The Great Pacific Garbage Patch

In the summer of 2019, French swimmer and anti-plastic campaigner Ben Lecomte swam through the giant floating rubbish mass known as the Great Pacific Garbage Patch. 

The exact size of the Great Pacific Garbage Patch is impossible to determine, but estimates put it anywhere from 700,000 to 15,000,000 km² (or the size of Texas to the size of Russia). The patch is caused by the North Pacific gyre—a circle of currents that keep plastic, waste and other pollution trapped. According to scientists, the Patch has been growing “exponentially” in recent years.

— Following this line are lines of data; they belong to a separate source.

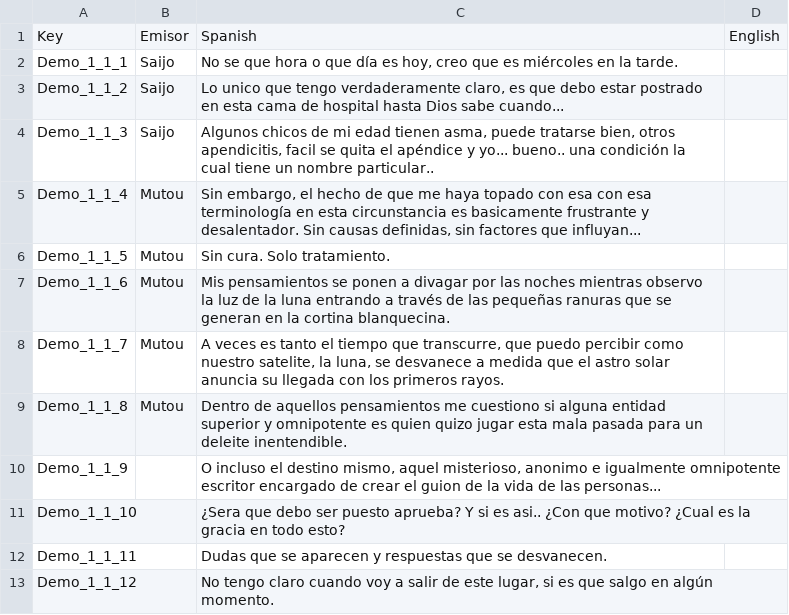
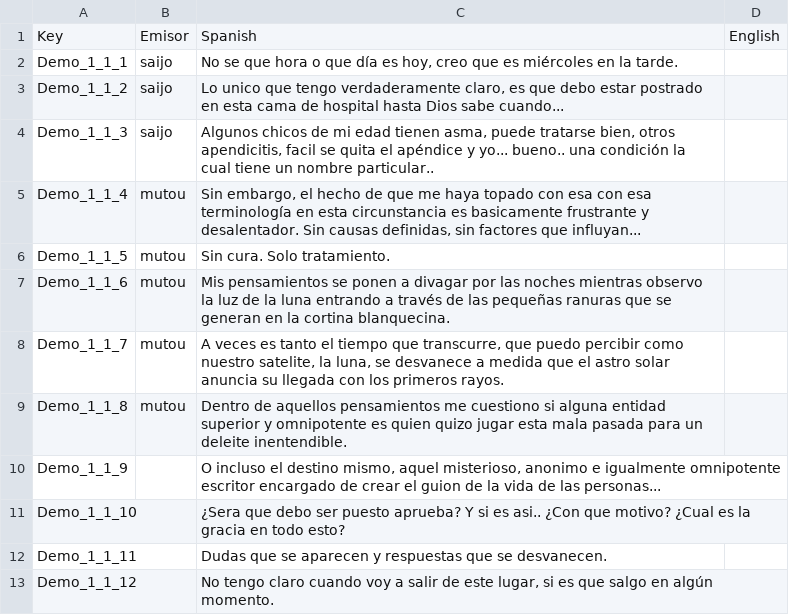
Before and after one commit to Atlantox/atlax-renpy, a CSV file: game/dialogues/my_scene1.csv (was game/001_Demo_Ch1.csv), drawn as a sheet; only a part is shown.

Commit message:
<fix> scene modularization

```diff
--- a/game/001_Demo_Ch1.csv
+++ b/game/dialogues/my_scene1.csv
@@ -1,10 +1,10 @@
 Key;Emisor;Spanish;English
-Demo_1_1_1;Saijo;No se que hora o que día es hoy, creo que es miércoles en la tarde.;
-Demo_1_1_2;Saijo;Lo unico que tengo verdaderamente claro, es que debo estar postrado en esta cama de hospital hasta Dios sabe cuando...;
-Demo_1_1_3;Saijo;Algunos chicos de mi edad tienen asma, puede tratarse bien, otros apendicitis, facil se quita el apéndice y yo... bueno.. una condición la cual tiene un nombre particular..;
-Demo_1_1_4;Mutou;Sin embargo, el hecho de que me haya topado con esa con esa terminología en esta circunstancia es basicamente frustrante y desalentador. Sin causas definidas, sin factores que influyan... ;
-Demo_1_1_5;Mutou;Sin cura. Solo tratamiento.;
-Demo_1_1_6;Mutou;Mis pensamientos se ponen a divagar por las noches mientras observo la luz de la luna entrando a través de las pequeñas ranuras que se generan en la cortina blanquecina.;
-Demo_1_1_7;Mutou;A veces es tanto el tiempo que transcurre, que puedo percibir como nuestro satelite, la luna, se desvanece a medida que el astro solar anuncia su llegada con los primeros rayos.;
-Demo_1_1_8;Mutou;Dentro de aquellos pensamientos me cuestiono si alguna entidad superior y omnipotente es quien quizo jugar esta mala pasada para un deleite inentendible.;
+Demo_1_1_1;saijo;No se que hora o que día es hoy, creo que es miércoles en la tarde.;
+Demo_1_1_2;saijo;Lo unico que tengo verdaderamente claro, es que debo estar postrado en esta cama de hospital hasta Dios sabe cuando...;
+Demo_1_1_3;saijo;Algunos chicos de mi edad tienen asma, puede tratarse bien, otros apendicitis, facil se quita el apéndice y yo... bueno.. una condición la cual tiene un nombre particular..;
+Demo_1_1_4;mutou;Sin embargo, el hecho de que me haya topado con esa con esa terminología en esta circunstancia es basicamente frustrante y desalentador. Sin causas definidas, sin factores que influyan... ;
+Demo_1_1_5;mutou;Sin cura. Solo tratamiento.;
+Demo_1_1_6;mutou;Mis pensamientos se ponen a divagar por las noches mientras observo la luz de la luna entrando a través de las pequeñas ranuras que se generan en la cortina blanquecina.;
+Demo_1_1_7;mutou;A veces es tanto el tiempo que transcurre, que puedo percibir como nuestro satelite, la luna, se desvanece a medida que el astro solar anuncia su llegada con los primeros rayos.;
+Demo_1_1_8;mutou;Dentro de aquellos pensamientos me cuestiono si alguna entidad superior y omnipotente es quien quizo jugar esta mala pasada para un deleite inentendible.;
 Demo_1_1_9;;O incluso el destino mismo, aquel misterioso, anonimo e igualmente omnipotente escritor encargado de crear el guion de la vida de las personas... ;
```
Also changed, not shown: 20 other files.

Lecomte and his support team sampled the water they swam through every day of the journey, gauging the level of plastic and microplastic pollution. As the expedition’s first mate, Tyral Dalitz, said, “The ocean is now filled with microplastics. Rather than calling it an island of trash, it is more like plastic smog throughout the ocean.” 

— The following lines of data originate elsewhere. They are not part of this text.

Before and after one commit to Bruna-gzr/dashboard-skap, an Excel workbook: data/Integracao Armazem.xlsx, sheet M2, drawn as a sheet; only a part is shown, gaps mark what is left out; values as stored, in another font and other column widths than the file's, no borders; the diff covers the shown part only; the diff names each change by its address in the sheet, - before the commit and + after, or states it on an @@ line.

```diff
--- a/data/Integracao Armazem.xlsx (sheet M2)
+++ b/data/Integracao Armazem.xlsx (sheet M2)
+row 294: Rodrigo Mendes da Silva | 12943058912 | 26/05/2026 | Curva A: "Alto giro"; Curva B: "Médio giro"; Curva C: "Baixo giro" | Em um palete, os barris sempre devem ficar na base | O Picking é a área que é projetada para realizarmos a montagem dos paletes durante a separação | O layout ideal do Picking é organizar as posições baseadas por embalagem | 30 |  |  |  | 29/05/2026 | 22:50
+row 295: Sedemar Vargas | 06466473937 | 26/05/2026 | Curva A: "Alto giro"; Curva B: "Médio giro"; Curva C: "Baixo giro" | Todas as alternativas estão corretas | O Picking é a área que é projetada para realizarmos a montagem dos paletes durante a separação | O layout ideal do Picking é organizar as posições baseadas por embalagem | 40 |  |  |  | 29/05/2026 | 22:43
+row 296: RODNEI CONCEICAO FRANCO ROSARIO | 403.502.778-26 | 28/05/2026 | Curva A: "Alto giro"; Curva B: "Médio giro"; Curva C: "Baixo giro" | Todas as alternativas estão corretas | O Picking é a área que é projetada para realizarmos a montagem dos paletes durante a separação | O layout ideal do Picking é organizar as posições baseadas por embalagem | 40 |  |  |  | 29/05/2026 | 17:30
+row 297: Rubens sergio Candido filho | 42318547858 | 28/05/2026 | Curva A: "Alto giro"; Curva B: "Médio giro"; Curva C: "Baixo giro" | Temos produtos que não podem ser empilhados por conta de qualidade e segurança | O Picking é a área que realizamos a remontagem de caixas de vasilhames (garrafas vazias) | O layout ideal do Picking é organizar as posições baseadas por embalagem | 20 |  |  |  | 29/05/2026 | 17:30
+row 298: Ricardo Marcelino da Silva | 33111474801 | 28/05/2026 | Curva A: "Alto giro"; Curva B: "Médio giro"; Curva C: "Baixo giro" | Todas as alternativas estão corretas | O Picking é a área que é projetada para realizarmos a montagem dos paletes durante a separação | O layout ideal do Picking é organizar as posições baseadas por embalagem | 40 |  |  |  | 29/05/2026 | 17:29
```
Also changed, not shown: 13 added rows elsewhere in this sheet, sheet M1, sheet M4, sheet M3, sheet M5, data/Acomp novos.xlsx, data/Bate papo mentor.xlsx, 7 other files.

What are the differences in nuance between the words: patch, island, cloud and smog? Do Homework
Have you heard of any ideas for cleaning up the ocean? Do Homework
How might we prevent plastic from getting into the ocean in the first place? Do Homework